If the dependent spouse has been out of the workforce for many years, it may make sense to request a portion of the settlement to get additional training (certification or a degree etc.) before returning to work. This will make he/she more marketable and increase their income potential.
Be sure to review your share of the property settlement to ensure you are not being given all of the qualified assets (401k, IRA, 403b, annuities and other retirement types of investments) while your spouse gets all the regular taxable investments and bank accounts (these would be accounts that are more liquid and can be accessed without any penalties or surrender charges). These can include mutual fund and brokerage accounts in addition to bank or credit union accounts. The reason this is important is that a dependent spouse who gets only qualified assets will have to pay income taxes and potentially a penalty to access the money. Having a balance, or mostly non-retirement assets, is more preferable for a dependent spouse. If retirement accounts are all the couple has, it may make sense to keep the assets invested in the working spouse’s 401k (in a separate account in his/her own name) since they may be able to make withdrawals free of any penalties (but not income taxes).
A dependent spouse should do a cash flow analysis to understand what will happen when the alimony and child support stops and how to cover any gaps from that point forward.
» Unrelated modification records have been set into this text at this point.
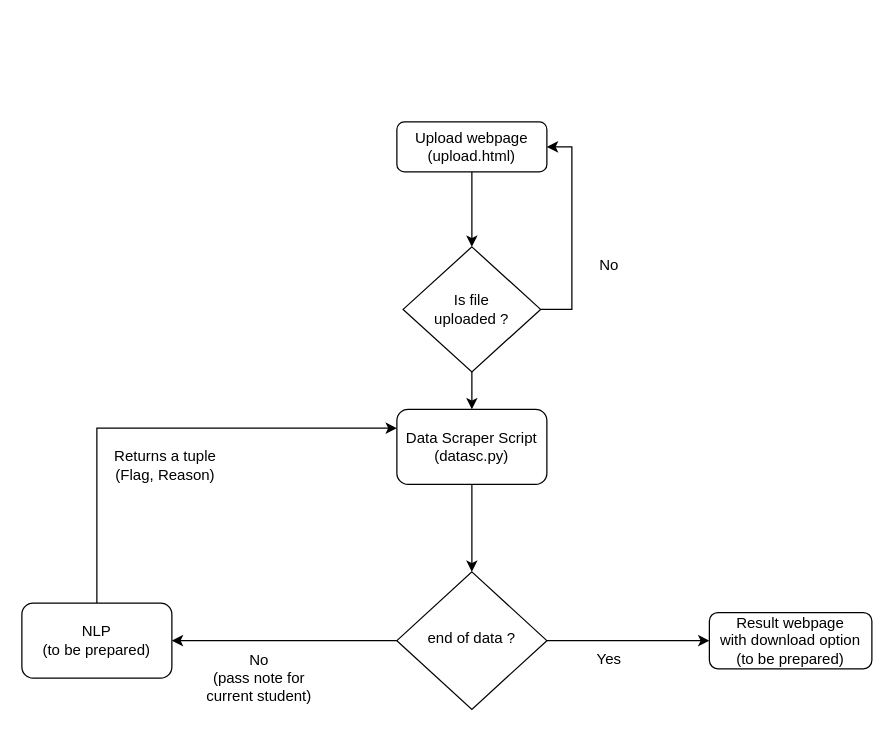
Above: Untitled Diagram.drawio in tirth2000p/pandas (draw.io), before the change. Source tidied: cells renumbered, new cells numbered last; positions are measured from the earlier drawing's top-left corner, leaving out a move shared by most shapes. Both pictures are drawn from the tidied source at 125%, with x=0, y=0 at pixel (21, 121).
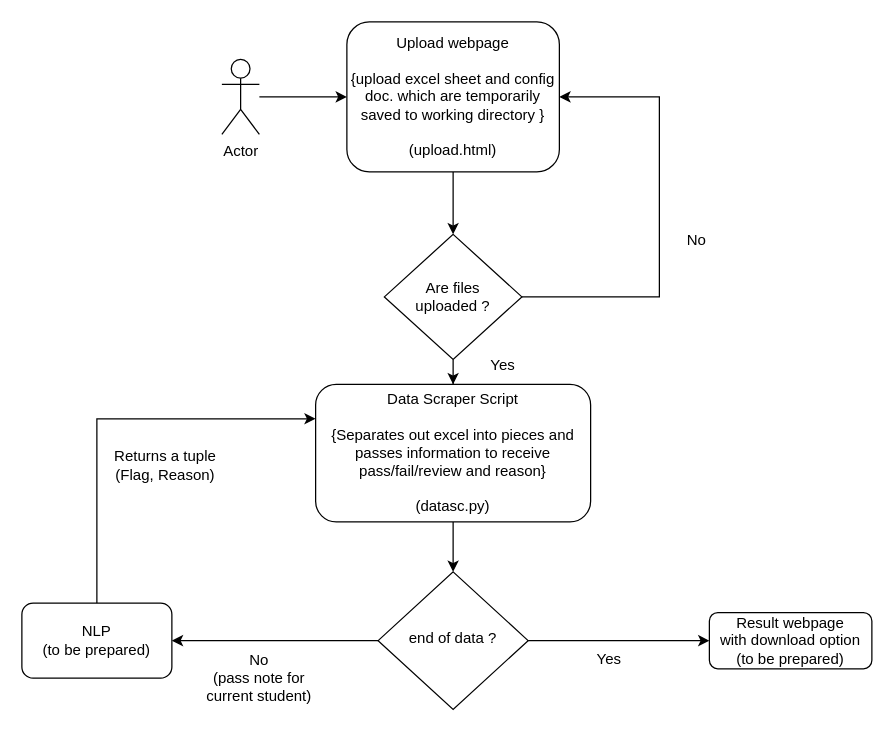
The same page after the edit.

The change refers to these unchanged cells:
```xml
<mxCell id="16" value="NLP&lt;br&gt;(to be prepared)" style="rounded=1;whiteSpace=wrap;html=1;" parent="1" vertex="1">
  <mxGeometry y="385" width="120" height="60" as="geometry" />
</mxCell>
```

The edit, as a diff of the source:
```diff
@@
-    <mxCell id="3" value="Upload webpage&lt;br&gt;(upload.html)" style="rounded=1;whiteSpace=wrap;html=1;fontSize=12;glass=0;strokeWidth=1;shadow=0;" parent="1" vertex="1">
-      <mxGeometry x="300" width="120" height="40" as="geometry" />
+    <mxCell id="3" value="Upload webpage&lt;br&gt;&lt;br&gt;{upload excel sheet and config doc. which are temporarily saved to working directory }&lt;br&gt;&lt;br&gt;(upload.html)" style="rounded=1;whiteSpace=wrap;html=1;fontSize=12;glass=0;strokeWidth=1;shadow=0;" parent="1" vertex="1">
+      <mxGeometry x="260" y="-80" width="170" height="120" as="geometry" />
     </mxCell>
@@
     <mxCell id="6" value="end of data ?" style="rhombus;whiteSpace=wrap;html=1;shadow=0;fontFamily=Helvetica;fontSize=12;align=center;strokeWidth=1;spacing=6;spacingTop=-4;" parent="1" vertex="1">
-      <mxGeometry x="300" y="360" width="120" height="110" as="geometry" />
+      <mxGeometry x="285" y="360" width="120" height="110" as="geometry" />
     </mxCell>
@@
+    <mxCell id="9" style="edgeStyle=orthogonalEdgeStyle;rounded=0;jettySize=auto;html=1;entryX=0.5;entryY=0;entryDx=0;entryDy=0;" parent="1" edge="1" source="10" target="13">
+      <mxGeometry relative="1" as="geometry" />
+    </mxCell>
     <mxCell id="8" style="edgeStyle=orthogonalEdgeStyle;rounded=0;jettySize=auto;html=1;entryX=1;entryY=0.5;entryDx=0;entryDy=0;" parent="1" edge="1" source="10" target="3">
       <mxGeometry relative="1" as="geometry">
         <Array as="points">
-          <mxPoint x="440" y="150" />
-          <mxPoint x="440" y="20" />
+          <mxPoint x="510" y="140" />
+          <mxPoint x="510" y="-20" />
         </Array>
       </mxGeometry>
     </mxCell>
-    <mxCell id="9" style="edgeStyle=orthogonalEdgeStyle;rounded=0;jettySize=auto;html=1;entryX=0.5;entryY=0;entryDx=0;entryDy=0;" parent="1" edge="1" source="10" target="13">
-      <mxGeometry relative="1" as="geometry" />
-    </mxCell>
-    <mxCell id="10" value="Is file &lt;br&gt;uploaded ?" style="rhombus;whiteSpace=wrap;html=1;" parent="1" vertex="1">
-      <mxGeometry x="305" y="100" width="110" height="100" as="geometry" />
+    <mxCell id="10" value="Are files&lt;br&gt;uploaded ?" style="rhombus;whiteSpace=wrap;html=1;" parent="1" vertex="1">
+      <mxGeometry x="290" y="90" width="110" height="100" as="geometry" />
     </mxCell>
     <mxCell id="11" value="No" style="text;html=1;strokeColor=none;fillColor=none;align=center;verticalAlign=middle;whiteSpace=wrap;rounded=0;" parent="1" vertex="1">
-      <mxGeometry x="440" y="100" width="60" height="30" as="geometry" />
+      <mxGeometry x="510" y="80" width="60" height="30" as="geometry" />
     </mxCell>
     <mxCell id="12" style="edgeStyle=orthogonalEdgeStyle;rounded=0;jettySize=auto;html=1;" parent="1" edge="1" source="13" target="6">
-      <mxGeometry relative="1" as="geometry" />
+      <mxGeometry relative="1" as="geometry">
+        <Array as="points">
+          <mxPoint x="360" y="320" />
+          <mxPoint x="360" y="320" />
+        </Array>
+      </mxGeometry>
     </mxCell>
-    <mxCell id="13" value="Data Scraper Script&lt;br&gt;(datasc.py)" style="rounded=1;whiteSpace=wrap;html=1;" parent="1" vertex="1">
-      <mxGeometry x="300" y="230" width="120" height="60" as="geometry" />
+    <mxCell id="13" value="Data Scraper Script&lt;br&gt;&lt;br&gt;{Separates out excel into pieces and passes information to receive pass/fail/review and reason}&lt;br&gt;&lt;br&gt;(datasc.py)" style="rounded=1;whiteSpace=wrap;html=1;" parent="1" vertex="1">
+      <mxGeometry x="235" y="210" width="220" height="110" as="geometry" />
     </mxCell>
@@
     <mxCell id="15" style="edgeStyle=orthogonalEdgeStyle;rounded=0;jettySize=auto;html=1;entryX=0;entryY=0.25;entryDx=0;entryDy=0;" parent="1" edge="1" source="16" target="13">
       <mxGeometry relative="1" as="geometry">
         <Array as="points">
-          <mxPoint x="60" y="245" />
+          <mxPoint x="60" y="238" />
         </Array>
       </mxGeometry>
     </mxCell>
@@
+    <mxCell id="19" style="edgeStyle=orthogonalEdgeStyle;rounded=0;jettySize=auto;html=1;entryX=0;entryY=0.5;entryDx=0;entryDy=0;" parent="1" edge="1" source="20" target="3">
+      <mxGeometry relative="1" as="geometry" />
+    </mxCell>
+    <mxCell id="20" value="Actor" style="shape=umlActor;verticalLabelPosition=bottom;verticalAlign=top;html=1;outlineConnect=0;" parent="1" vertex="1">
+      <mxGeometry x="160" y="-50" width="30" height="60" as="geometry" />
+    </mxCell>
+    <mxCell id="21" value="Yes" style="text;html=1;strokeColor=none;fillColor=none;align=center;verticalAlign=middle;whiteSpace=wrap;rounded=0;" parent="1" vertex="1">
+      <mxGeometry x="355" y="180" width="60" height="30" as="geometry" />
+    </mxCell>
```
A dependent spouse will want to make sure that the court orders their spouse to maintain a life insurance policy to cover the projected child support they would pay while their children are minors.
Both spouses should evaluate their beneficiary designations on their retirement plans and other life insurance (non-divorce related) to ensure the correct beneficiaries have been selected.
These steps may seem complex, but if you are working with strong attorneys, they should ensure you are protected. In fact, they may even recommend that you hire a financial professional to assist in this process. If they do not, it may make sense that you hire one yourself. The cost will be well worth what you could lose in a bad settlement.
The views expressed are not necessarily those of Cambridge and should not be construed as an offer to buy or sell any security.
Jim Heisler, CFP®, CDFA™, CASL™ Family Wealth Services, LLC 8725 Frankford Avenue Philadelphia, PA 19136 email@example.com 215-332-4968